- [MATERIALS PROVIDED]:
___
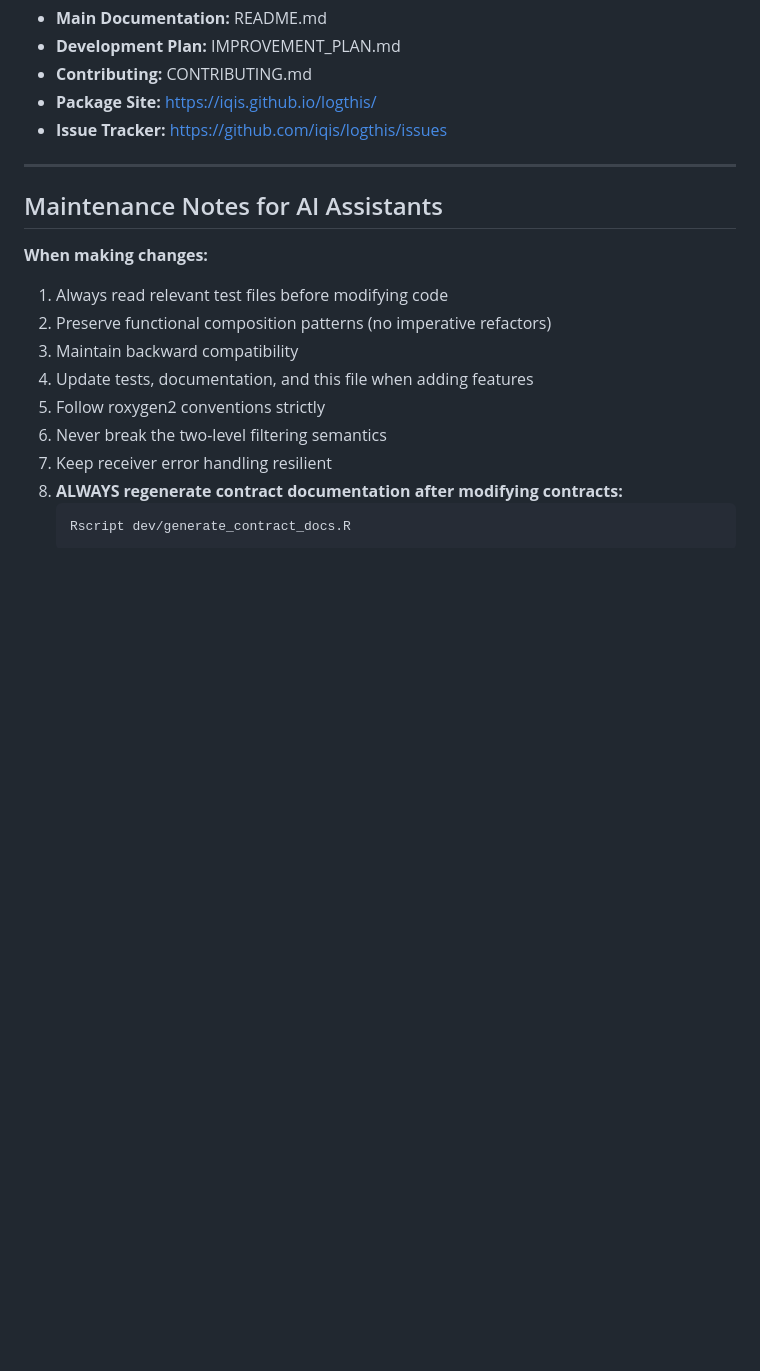
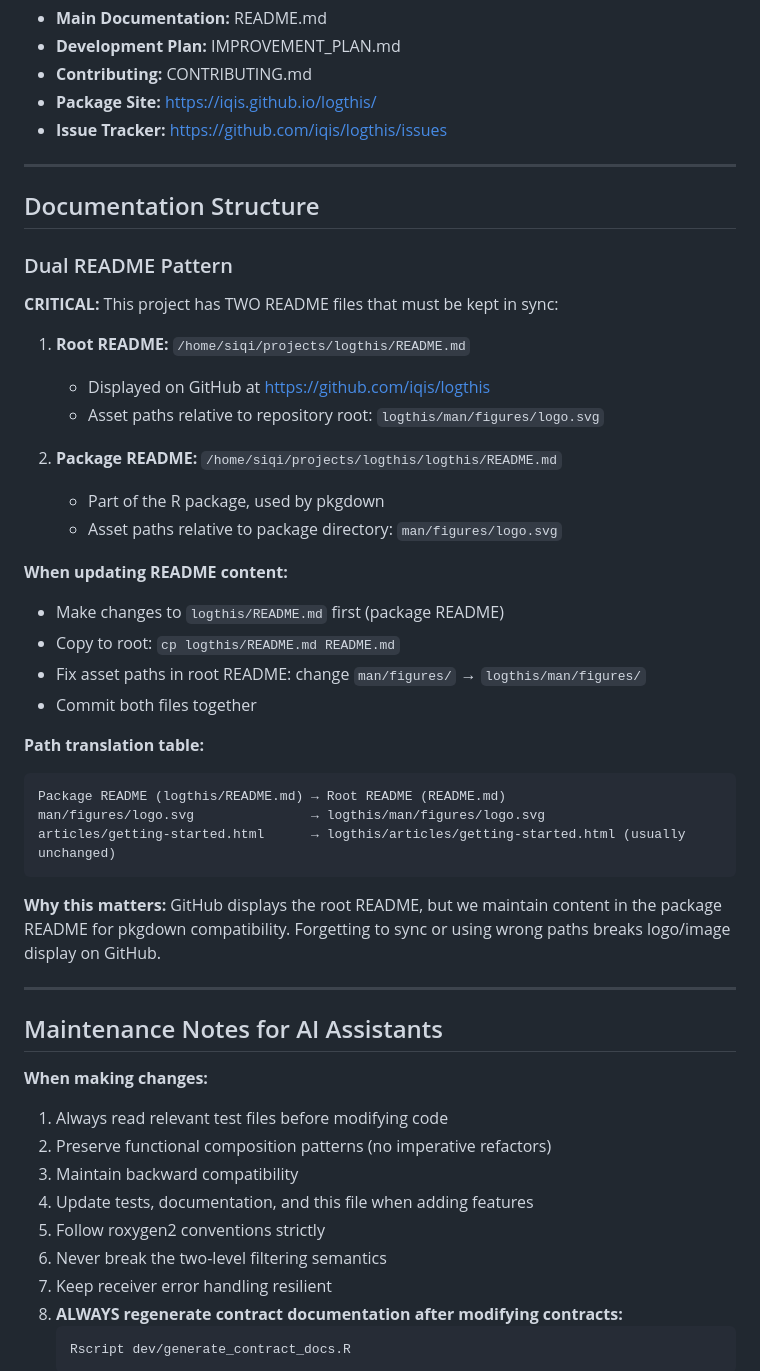
Before and after one commit to iqis/logthis, a Markdown page: CLAUDE.md, the part around the change. GitHub-like rendering; blank space fills up the shorter version.

Commit message:
docs: Document dual README pattern in CLAUDE.md

````diff
--- a/CLAUDE.md
+++ b/CLAUDE.md
@@ -1088,6 +1088,37 @@ devtools::test()
 
 ---
 
+## Documentation Structure
+
+### Dual README Pattern
+
+**CRITICAL:** This project has TWO README files that must be kept in sync:
+
+1. **Root README:** `/home/siqi/projects/logthis/README.md`
+   - Displayed on GitHub at https://github.com/iqis/logthis
+   - Asset paths relative to repository root: `logthis/man/figures/logo.svg`
+
+2. **Package README:** `/home/siqi/projects/logthis/logthis/README.md`
+   - Part of the R package, used by pkgdown
+   - Asset paths relative to package directory: `man/figures/logo.svg`
+
+**When updating README content:**
+- Make changes to `logthis/README.md` first (package README)
+- Copy to root: `cp logthis/README.md README.md`
+- Fix asset paths in root README: change `man/figures/` → `logthis/man/figures/`
+- Commit both files together
+
+**Path translation table:**
+```
+Package README (logthis/README.md) → Root README (README.md)
+man/figures/logo.svg               → logthis/man/figures/logo.svg
+articles/getting-started.html      → logthis/articles/getting-started.html (usually unchanged)
+```
+
+**Why this matters:** GitHub displays the root README, but we maintain content in the package README for pkgdown compatibility. Forgetting to sync or using wrong paths breaks logo/image display on GitHub.
+
+---
+
 ## Maintenance Notes for AI Assistants
 
 **When making changes:**
````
___
- [WHAT THIS TASK INVOLVES]: Would you copy every entry exactly as it stands, leaving out the pictures?

- [ANSWER TO THE EXERCISE]:
Before and after one commit to iqis/logthis, a Markdown page: CLAUDE.md, the part around the change. GitHub-like rendering; blank space fills up the shorter version.

Commit message:
docs: Document dual README pattern in CLAUDE.md

````diff
--- a/CLAUDE.md
+++ b/CLAUDE.md
@@ -1088,6 +1088,37 @@ devtools::test()
 
 ---
 
+## Documentation Structure
+
+### Dual README Pattern
+
+**CRITICAL:** This project has TWO README files that must be kept in sync:
+
+1. **Root README:** `/home/siqi/projects/logthis/README.md`
+   - Displayed on GitHub at https://github.com/iqis/logthis
+   - Asset paths relative to repository root: `logthis/man/figures/logo.svg`
+
+2. **Package README:** `/home/siqi/projects/logthis/logthis/README.md`
+   - Part of the R package, used by pkgdown
+   - Asset paths relative to package directory: `man/figures/logo.svg`
+
+**When updating README content:**
+- Make changes to `logthis/README.md` first (package README)
+- Copy to root: `cp logthis/README.md README.md`
+- Fix asset paths in root README: change `man/figures/` → `logthis/man/figures/`
+- Commit both files together
+
+**Path translation table:**
+```
+Package README (logthis/README.md) → Root README (README.md)
+man/figures/logo.svg               → logthis/man/figures/logo.svg
+articles/getting-started.html      → logthis/articles/getting-started.html (usually unchanged)
+```
+
+**Why this matters:** GitHub displays the root README, but we maintain content in the package README for pkgdown compatibility. Forgetting to sync or using wrong paths breaks logo/image display on GitHub.
+
+---
+
 ## Maintenance Notes for AI Assistants
 
 **When making changes:**
````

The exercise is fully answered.